DeutscheBank was identified by the IMF in June as the lender posing the to the worldfinancial system, and it has the highest CDS prices of any globallysystemically important bank. Rating agency DBRS it to A (low) from A on July8, just as its shares hit a record trough, citing its struggle to makesustainable returns at a time when its capital ratios are at the low end of itsglobal peer group. A U.S. arm of the bank failed a Federal Reserve stress test for the second yearin a row.

Theblowout by its subordinated debt CDS shows that the market is worrying againthat Deutsche might be forced to suspend AT1 interest payments to preservecapital, said Saxo Bank bond trader Michael Boye.

"Ithink the prices right now are reflecting the chance of some sort of event withthe CoCos," he said in an interview. "For Deutsche's senior debt tobe at risk is still an unthinkable scenario to me."

Lookingto ensure that bondholders and not governments bear the burden of futurefinancial collapses, regulators have pushed banks to sell AT1s, which convertinto equity or get written off if capital falls below pre-stated levels, and onwhich coupons can be suspended if necessary. Deutsche's bonds have beenpressured as investors fret over sagging revenues and tens of trillions ofeuros in derivatives exposures.

Thebank's fully loaded CET 1 capital ratio fellto 10.7% at the end of the first quarter from 11.1% three months earlier.First-quarter net profit more than halved year over year to €214 million, andDBRS said Deutsche may have to add to provisions of €5.4 billion against futurelitigation costs. Additionally, the firm's investment banking operationspotentially expose it to increases in capital charges if regulators tightenrisk-weighting calculations on trading books.

DeutscheCEO John Cryan told Der Spiegel onJuly 2 the bank had to generate between €2 billion and €2.5 billion inadditional capital per year until 2019 and that he "saw no problem"doing so.
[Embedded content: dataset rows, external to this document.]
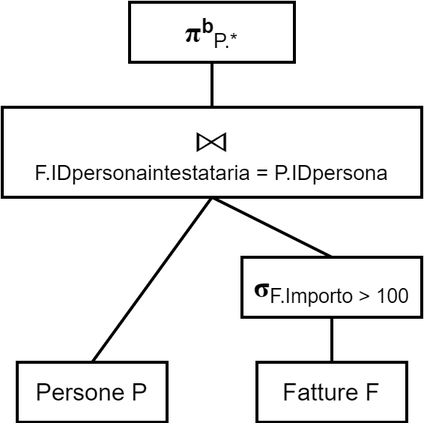
This is Piani di accesso/Albero logico 1.png from alessandro-antonelli/Studio-professionale-fatture, a draw.io export, as it was before one commit. Source tidied: cells renumbered, new cells last; positions are measured from the earlier drawing's top-left corner, leaving out a move shared by most shapes.
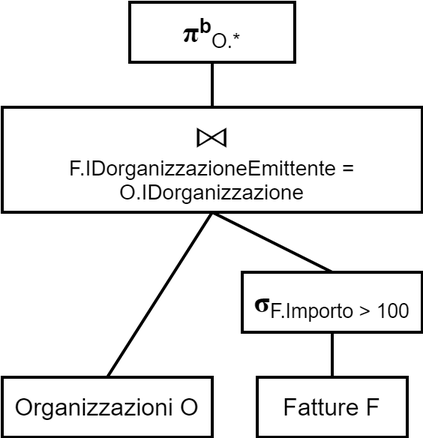
The same diagram one commit later.

Diff of the diagram source:
```diff
@@ -2,20 +2,20 @@
   <root>
     <mxCell id="0" />
     <mxCell id="1" parent="0" />
-    <mxCell id="2" value="&lt;font&gt;&lt;font face=&quot;Times New Roman&quot; style=&quot;font-size: 20px&quot;&gt;&lt;b&gt;π&lt;/b&gt;&lt;/font&gt;&lt;span style=&quot;font-size: 16px&quot;&gt;&lt;sup&gt;&lt;b&gt;b&lt;/b&gt;&lt;/sup&gt;&lt;sub&gt;P.*&lt;/sub&gt;&lt;/span&gt;&lt;/font&gt;" style="text;html=1;fillColor=none;align=center;verticalAlign=middle;whiteSpace=wrap;rounded=0;strokeColor=#000000;strokeWidth=2;" parent="1" vertex="1">
-      <mxGeometry x="85" width="110" height="40" as="geometry" />
+    <mxCell id="2" value="&lt;font&gt;&lt;font face=&quot;Times New Roman&quot; style=&quot;font-size: 20px&quot;&gt;&lt;b&gt;π&lt;/b&gt;&lt;/font&gt;&lt;span style=&quot;font-size: 16px&quot;&gt;&lt;sup&gt;&lt;b&gt;b&lt;/b&gt;&lt;/sup&gt;&lt;sub&gt;O.*&lt;/sub&gt;&lt;/span&gt;&lt;/font&gt;" style="text;html=1;fillColor=none;align=center;verticalAlign=middle;whiteSpace=wrap;rounded=0;strokeColor=#000000;strokeWidth=2;" parent="1" vertex="1">
+      <mxGeometry x="85" y="-10" width="110" height="40" as="geometry" />
     </mxCell>
     <mxCell id="3" style="endArrow=none;html=1;strokeWidth=2;exitX=0.5;exitY=0;exitDx=0;exitDy=0;entryX=0.5;entryY=1;entryDx=0;entryDy=0;" parent="1" edge="1" source="6" target="2">
       <mxGeometry relative="1" as="geometry" />
     </mxCell>
-    <mxCell id="4" value="&lt;font style=&quot;font-size: 16px&quot;&gt;Persone P&lt;/font&gt;" style="text;html=1;fillColor=none;align=center;verticalAlign=middle;whiteSpace=wrap;rounded=0;strokeColor=#000000;strokeWidth=2;" parent="1" vertex="1">
-      <mxGeometry x="10" y="240" width="100" height="40" as="geometry" />
+    <mxCell id="4" value="&lt;font style=&quot;font-size: 16px&quot;&gt;Organizzazioni O&lt;/font&gt;" style="text;html=1;fillColor=none;align=center;verticalAlign=middle;whiteSpace=wrap;rounded=0;strokeColor=#000000;strokeWidth=2;" parent="1" vertex="1">
+      <mxGeometry y="240" width="140" height="40" as="geometry" />
     </mxCell>
     <mxCell id="5" value="&lt;font style=&quot;font-size: 16px&quot;&gt;Fatture F&lt;/font&gt;" style="text;html=1;fillColor=none;align=center;verticalAlign=middle;whiteSpace=wrap;rounded=0;strokeColor=#000000;strokeWidth=2;" parent="1" vertex="1">
       <mxGeometry x="170" y="240" width="100" height="40" as="geometry" />
     </mxCell>
-    <mxCell id="6" value="&lt;span style=&quot;text-align: left&quot;&gt;&lt;b&gt;&lt;font style=&quot;font-size: 22px&quot;&gt;⨝&lt;/font&gt;&lt;/b&gt;&lt;br&gt;&lt;font style=&quot;font-size: 14px&quot;&gt;F.IDpersonaintestataria = P.IDpersona&lt;/font&gt;&lt;br&gt;&lt;/span&gt;" style="text;html=1;fillColor=none;align=center;verticalAlign=middle;whiteSpace=wrap;rounded=0;strokeColor=#000000;strokeWidth=2;" parent="1" vertex="1">
-      <mxGeometry y="70" width="280" height="60" as="geometry" />
+    <mxCell id="6" value="&lt;span style=&quot;text-align: left&quot;&gt;&lt;b&gt;&lt;font style=&quot;font-size: 22px&quot;&gt;⨝&lt;/font&gt;&lt;/b&gt;&lt;br&gt;&lt;font style=&quot;font-size: 14px&quot;&gt;F.IDorganizzazioneEmittente = O.IDorganizzazione&lt;/font&gt;&lt;br&gt;&lt;/span&gt;" style="text;html=1;fillColor=none;align=center;verticalAlign=middle;whiteSpace=wrap;rounded=0;strokeColor=#000000;strokeWidth=2;" parent="1" vertex="1">
+      <mxGeometry y="60" width="280" height="70" as="geometry" />
     </mxCell>
     <mxCell id="7" value="&lt;font&gt;&lt;b&gt;&lt;font style=&quot;font-size: 20px&quot; face=&quot;Times New Roman&quot;&gt;σ&lt;/font&gt;&lt;/b&gt;&lt;span style=&quot;font-size: 16px&quot;&gt;&lt;sub&gt;F.Importo &amp;gt; 100&lt;/sub&gt;&lt;/span&gt;&lt;/font&gt;" style="text;html=1;fillColor=none;align=center;verticalAlign=middle;whiteSpace=wrap;rounded=0;strokeColor=#000000;strokeWidth=2;" parent="1" vertex="1">
       <mxGeometry x="160" y="170" width="120" height="40" as="geometry" />
```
Ugly restructuring

SebastianoPirro, a credit analyst at London hedge fund Algebris Investments, said anyworries that Deutsche might collapse are overdone. He noted that Deutsche'sliquidity reserves stood at €213 billion at the end of the first quarter,several times the level during the global financial crisis. Its liquiditycoverage ratio is 119%, meaning that it has more than enough high-qualityliquid assets to withstand the net cash outflows likely to materialize in acrisis situation.

"Yesit's weak, but banks fail because of liquidity," Pirro said."Deutsche has a lot of liquidity."

DeutscheBank is restructuring, slashing the size of its investment bank and targetingrisk-weighted asset reduction of €90 billion by 2018. It also aims to cut itscost-to-income ratio to 65% in 2020 from 89% at the end of the first quarter.

Successis not guaranteed, noted DBRS, which said restructuring will crimp medium-termearnings. Deutsche has also had to put the sale of German consumer lenderDeutsche Postbank AGon hold because of low equity prices.

"It'sa business model issue, and the bank has not found its way forward yet,"said Pirro, adding that investors see Deutsche as "a pretty ugly"restructuring story. But although the bank's performance, with first-quarterposttax ROE of 1.4%, is relatively poor, its derivatives exposure has meantthat CDS spreads exaggerate its riskiness, he said.

"Alot of people have counterparty risk with Deutsche because Deutsche is a bigderivatives counterparty. So, if you are a big asset management firm and CDS goup, in your model the risk increases and you need to hedge even more. Itbecomes a bit self-fulfilling," Pirro said.

"SeniorCDS is too expensive because it implies a probability of default which is toohigh. It's unrealistic simply because of the liquidity of the bank."